(Problem statement) Scan the data for lines with "address" and report the count by itself.

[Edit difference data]
==================================================

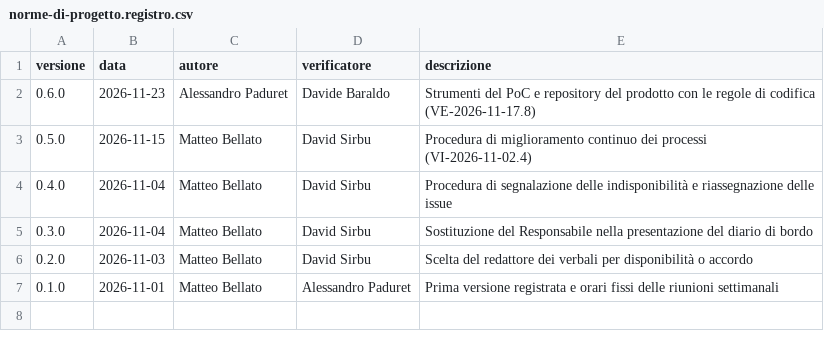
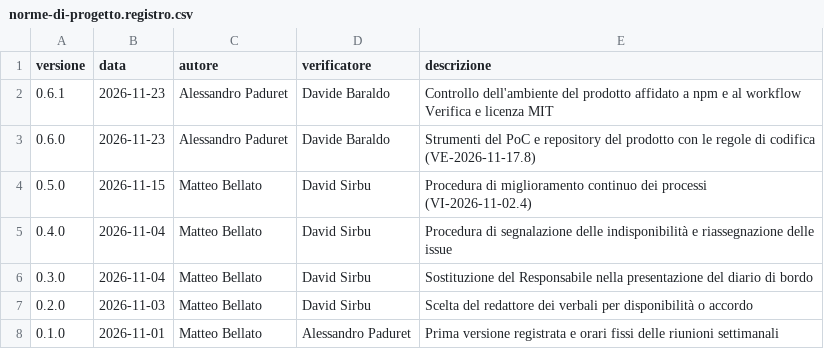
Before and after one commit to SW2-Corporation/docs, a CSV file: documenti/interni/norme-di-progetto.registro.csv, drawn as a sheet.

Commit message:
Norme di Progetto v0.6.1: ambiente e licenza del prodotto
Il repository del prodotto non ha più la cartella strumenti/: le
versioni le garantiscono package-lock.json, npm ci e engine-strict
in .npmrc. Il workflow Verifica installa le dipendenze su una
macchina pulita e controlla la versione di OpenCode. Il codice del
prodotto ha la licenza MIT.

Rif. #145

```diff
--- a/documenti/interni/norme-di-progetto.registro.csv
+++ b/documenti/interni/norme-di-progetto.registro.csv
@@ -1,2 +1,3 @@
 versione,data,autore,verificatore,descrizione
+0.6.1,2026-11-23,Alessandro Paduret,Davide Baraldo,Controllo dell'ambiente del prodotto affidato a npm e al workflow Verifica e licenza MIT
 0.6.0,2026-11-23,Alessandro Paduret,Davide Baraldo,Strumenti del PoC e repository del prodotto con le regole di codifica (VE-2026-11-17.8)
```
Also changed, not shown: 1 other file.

==================================================

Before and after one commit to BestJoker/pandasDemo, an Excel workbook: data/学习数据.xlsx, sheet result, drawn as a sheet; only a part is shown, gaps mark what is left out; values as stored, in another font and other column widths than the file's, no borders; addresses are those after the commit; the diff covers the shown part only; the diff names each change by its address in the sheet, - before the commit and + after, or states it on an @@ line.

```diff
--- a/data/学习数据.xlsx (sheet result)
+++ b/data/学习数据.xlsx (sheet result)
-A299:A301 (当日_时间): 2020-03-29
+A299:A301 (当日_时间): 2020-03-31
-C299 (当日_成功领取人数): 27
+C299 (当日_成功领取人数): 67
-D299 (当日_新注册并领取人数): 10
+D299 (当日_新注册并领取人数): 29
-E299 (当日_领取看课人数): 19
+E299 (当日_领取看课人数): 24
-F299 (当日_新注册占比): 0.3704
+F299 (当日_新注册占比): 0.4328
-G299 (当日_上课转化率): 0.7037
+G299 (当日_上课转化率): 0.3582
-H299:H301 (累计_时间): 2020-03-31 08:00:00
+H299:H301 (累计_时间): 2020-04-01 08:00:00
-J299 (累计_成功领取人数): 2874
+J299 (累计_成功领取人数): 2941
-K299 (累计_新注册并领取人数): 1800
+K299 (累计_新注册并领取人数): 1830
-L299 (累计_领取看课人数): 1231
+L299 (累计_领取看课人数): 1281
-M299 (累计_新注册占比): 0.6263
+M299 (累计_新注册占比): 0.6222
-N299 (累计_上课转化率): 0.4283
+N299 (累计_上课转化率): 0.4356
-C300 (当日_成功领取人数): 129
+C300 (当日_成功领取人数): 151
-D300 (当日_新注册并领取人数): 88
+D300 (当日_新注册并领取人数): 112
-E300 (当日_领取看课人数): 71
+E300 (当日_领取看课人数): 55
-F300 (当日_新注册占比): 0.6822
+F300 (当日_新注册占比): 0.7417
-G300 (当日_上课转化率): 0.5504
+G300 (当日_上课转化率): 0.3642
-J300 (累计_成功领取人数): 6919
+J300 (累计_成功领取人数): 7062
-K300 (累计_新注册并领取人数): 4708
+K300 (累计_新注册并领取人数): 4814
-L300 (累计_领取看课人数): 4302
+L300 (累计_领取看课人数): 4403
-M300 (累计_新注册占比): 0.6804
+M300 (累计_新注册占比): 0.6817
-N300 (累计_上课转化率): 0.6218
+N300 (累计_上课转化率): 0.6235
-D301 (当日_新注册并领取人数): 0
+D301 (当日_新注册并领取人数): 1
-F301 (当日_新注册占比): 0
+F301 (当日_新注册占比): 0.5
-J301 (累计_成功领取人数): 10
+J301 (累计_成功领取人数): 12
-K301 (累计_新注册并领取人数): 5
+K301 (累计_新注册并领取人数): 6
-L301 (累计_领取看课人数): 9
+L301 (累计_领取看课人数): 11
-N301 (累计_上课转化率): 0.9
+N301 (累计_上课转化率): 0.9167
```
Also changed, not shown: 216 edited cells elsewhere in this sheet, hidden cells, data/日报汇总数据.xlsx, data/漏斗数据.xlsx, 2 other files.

==================================================

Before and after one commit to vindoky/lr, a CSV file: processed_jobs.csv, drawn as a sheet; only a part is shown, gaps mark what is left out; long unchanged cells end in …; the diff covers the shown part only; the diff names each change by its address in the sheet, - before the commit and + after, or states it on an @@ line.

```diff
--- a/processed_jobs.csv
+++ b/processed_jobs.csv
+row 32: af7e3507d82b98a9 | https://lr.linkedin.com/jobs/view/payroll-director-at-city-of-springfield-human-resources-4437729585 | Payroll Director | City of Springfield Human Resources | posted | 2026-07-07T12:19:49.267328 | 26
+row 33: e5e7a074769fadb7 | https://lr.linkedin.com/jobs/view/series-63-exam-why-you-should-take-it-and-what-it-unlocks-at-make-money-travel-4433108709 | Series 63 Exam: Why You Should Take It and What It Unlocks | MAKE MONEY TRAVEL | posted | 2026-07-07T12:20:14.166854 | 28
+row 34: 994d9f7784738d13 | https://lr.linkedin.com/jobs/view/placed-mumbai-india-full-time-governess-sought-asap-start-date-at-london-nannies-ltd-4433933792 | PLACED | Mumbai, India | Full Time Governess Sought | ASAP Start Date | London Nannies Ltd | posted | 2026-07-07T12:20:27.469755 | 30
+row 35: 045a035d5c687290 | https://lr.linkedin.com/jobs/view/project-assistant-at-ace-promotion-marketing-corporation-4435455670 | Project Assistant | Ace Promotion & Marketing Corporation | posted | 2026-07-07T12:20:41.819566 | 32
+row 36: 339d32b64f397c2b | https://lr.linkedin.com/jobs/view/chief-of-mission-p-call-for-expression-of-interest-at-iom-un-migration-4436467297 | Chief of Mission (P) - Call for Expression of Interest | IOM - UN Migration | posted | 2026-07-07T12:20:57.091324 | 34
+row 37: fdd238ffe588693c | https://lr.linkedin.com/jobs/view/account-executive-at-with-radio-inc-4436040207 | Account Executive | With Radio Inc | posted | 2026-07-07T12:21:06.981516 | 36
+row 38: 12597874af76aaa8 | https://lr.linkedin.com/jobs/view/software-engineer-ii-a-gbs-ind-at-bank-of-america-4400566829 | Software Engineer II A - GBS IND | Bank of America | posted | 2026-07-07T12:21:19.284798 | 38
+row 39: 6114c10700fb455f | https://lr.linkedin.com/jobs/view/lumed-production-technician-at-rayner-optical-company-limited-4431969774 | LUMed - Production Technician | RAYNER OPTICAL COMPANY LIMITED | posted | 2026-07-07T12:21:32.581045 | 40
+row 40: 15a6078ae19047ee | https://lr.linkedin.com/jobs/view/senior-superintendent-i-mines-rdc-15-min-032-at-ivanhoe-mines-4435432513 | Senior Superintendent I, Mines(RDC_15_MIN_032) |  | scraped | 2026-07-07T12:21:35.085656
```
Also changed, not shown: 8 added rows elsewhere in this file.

==================================================

(Your solution) 2